In their filings, both Apple and AT&T disputed the lawsuit's charges that they misrepresented the device's performance on AT&T's 3G network and said the case ought to be taken up outside of court. They said doing so would comply with AT&T's user agreement, which stipulates that handset complaints would be handled in an arbitration process.
AT&T added in court documents that its arbitration process has been cited by at least one legal expert as excessively generous and open.
The latest twist in the iPhone 3G's legal travails comes as the holiday buying season arrives in full force -- amid a depressed economic climate that has carriers and handset makers worried about end-of-year revenue. Last week, AT&T said that it would lay off 12,000 in a reorganization effort to save money. At the same time, however, the company said it is still banking on its wireless business remaining one of its healthiest.

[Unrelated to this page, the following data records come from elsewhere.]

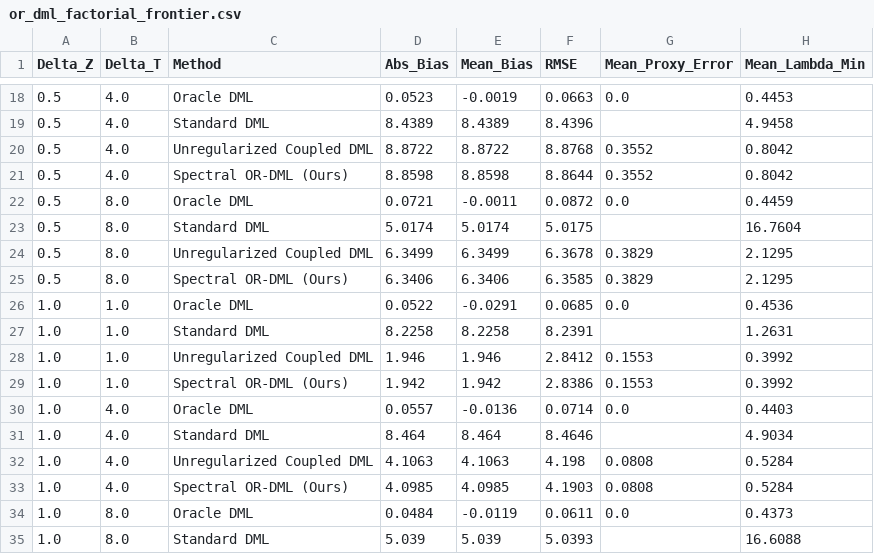
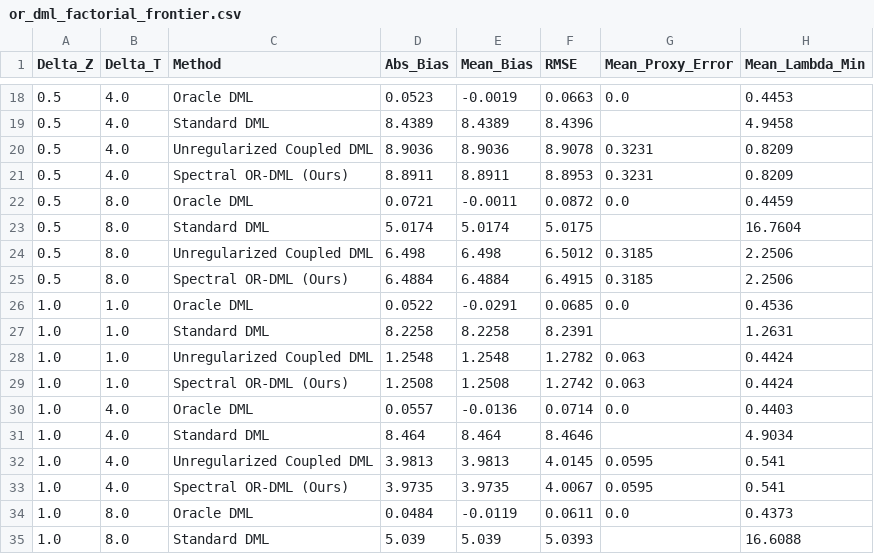
Before and after one commit to buddywhitman/aqi-informatics-india, a CSV file: reports/or_dml_factorial_frontier.csv, drawn as a sheet; only a part is shown, gaps mark what is left out; the diff covers the shown part only.

```diff
--- a/reports/or_dml_factorial_frontier.csv
+++ b/reports/or_dml_factorial_frontier.csv
@@ -19,16 +19,16 @@ Delta_Z,Delta_T,Method,Abs_Bias,Mean_Bias,RMSE,Mean_Proxy_Error,Mean_Lambda_Min
 0.5,4.0,Standard DML,8.4389,8.4389,8.4396,,4.9458
-0.5,4.0,Unregularized Coupled DML,8.8722,8.8722,8.8768,0.3552,0.8042
-0.5,4.0,Spectral OR-DML (Ours),8.8598,8.8598,8.8644,0.3552,0.8042
+0.5,4.0,Unregularized Coupled DML,8.9036,8.9036,8.9078,0.3231,0.8209
+0.5,4.0,Spectral OR-DML (Ours),8.8911,8.8911,8.8953,0.3231,0.8209
 0.5,8.0,Oracle DML,0.0721,-0.0011,0.0872,0.0,0.4459
 0.5,8.0,Standard DML,5.0174,5.0174,5.0175,,16.7604
-0.5,8.0,Unregularized Coupled DML,6.3499,6.3499,6.3678,0.3829,2.1295
-0.5,8.0,Spectral OR-DML (Ours),6.3406,6.3406,6.3585,0.3829,2.1295
+0.5,8.0,Unregularized Coupled DML,6.498,6.498,6.5012,0.3185,2.2506
+0.5,8.0,Spectral OR-DML (Ours),6.4884,6.4884,6.4915,0.3185,2.2506
 1.0,1.0,Oracle DML,0.0522,-0.0291,0.0685,0.0,0.4536
 1.0,1.0,Standard DML,8.2258,8.2258,8.2391,,1.2631
-1.0,1.0,Unregularized Coupled DML,1.946,1.946,2.8412,0.1553,0.3992
-1.0,1.0,Spectral OR-DML (Ours),1.942,1.942,2.8386,0.1553,0.3992
+1.0,1.0,Unregularized Coupled DML,1.2548,1.2548,1.2782,0.063,0.4424
+1.0,1.0,Spectral OR-DML (Ours),1.2508,1.2508,1.2742,0.063,0.4424
 1.0,4.0,Oracle DML,0.0557,-0.0136,0.0714,0.0,0.4403
 1.0,4.0,Standard DML,8.464,8.464,8.4646,,4.9034
-1.0,4.0,Unregularized Coupled DML,4.1063,4.1063,4.198,0.0808,0.5284
-1.0,4.0,Spectral OR-DML (Ours),4.0985,4.0985,4.1903,0.0808,0.5284
+1.0,4.0,Unregularized Coupled DML,3.9813,3.9813,4.0145,0.0595,0.541
+1.0,4.0,Spectral OR-DML (Ours),3.9735,3.9735,4.0067,0.0595,0.541
 1.0,8.0,Oracle DML,0.0484,-0.0119,0.0611,0.0,0.4373
```
Also changed, not shown: 100 edited cells elsewhere in this file, reports/data_imputation_sensitivity.csv, reports/or_dml_benchmark_summary.csv, 16 other files.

The suit, filed Sept. 29 by Avi Koschitzki in New York State Supreme Court, initially alleged that Apple and AT&T misrepresented the device's speed on the carrier's network.
Koschitzki's lawyers, who did not return calls by press time, amended the complaint on Nov. 12 to include a claim that the iPhone's casing cracks too easily. The plaintiffs seek statutory, compensatory and punitive damages and want a jury trial.
Current court documents do not include a timeline for Koschitzki's attorneys to respond to the arbitration and dismissal request.
Apple and AT&T did not respond with comments by press time. Both companies have told InternetNews.com they do not comment on pending legal action.
Since the iPhone 3G's debut in June, there has been a smattering of court actions claiming faulty network connectivity issues. The New York suit is the lone lawsuit that includes AT&T as a defendant.
Two Alabama residents filed suit in last August claiming the smartphone does not fulfill promised performance and connectivity expectations. The court has since dismissed two of their three lawsuit claims but ruled the plaintiffs can move forward to seek compensation for what they claim are faulty devices.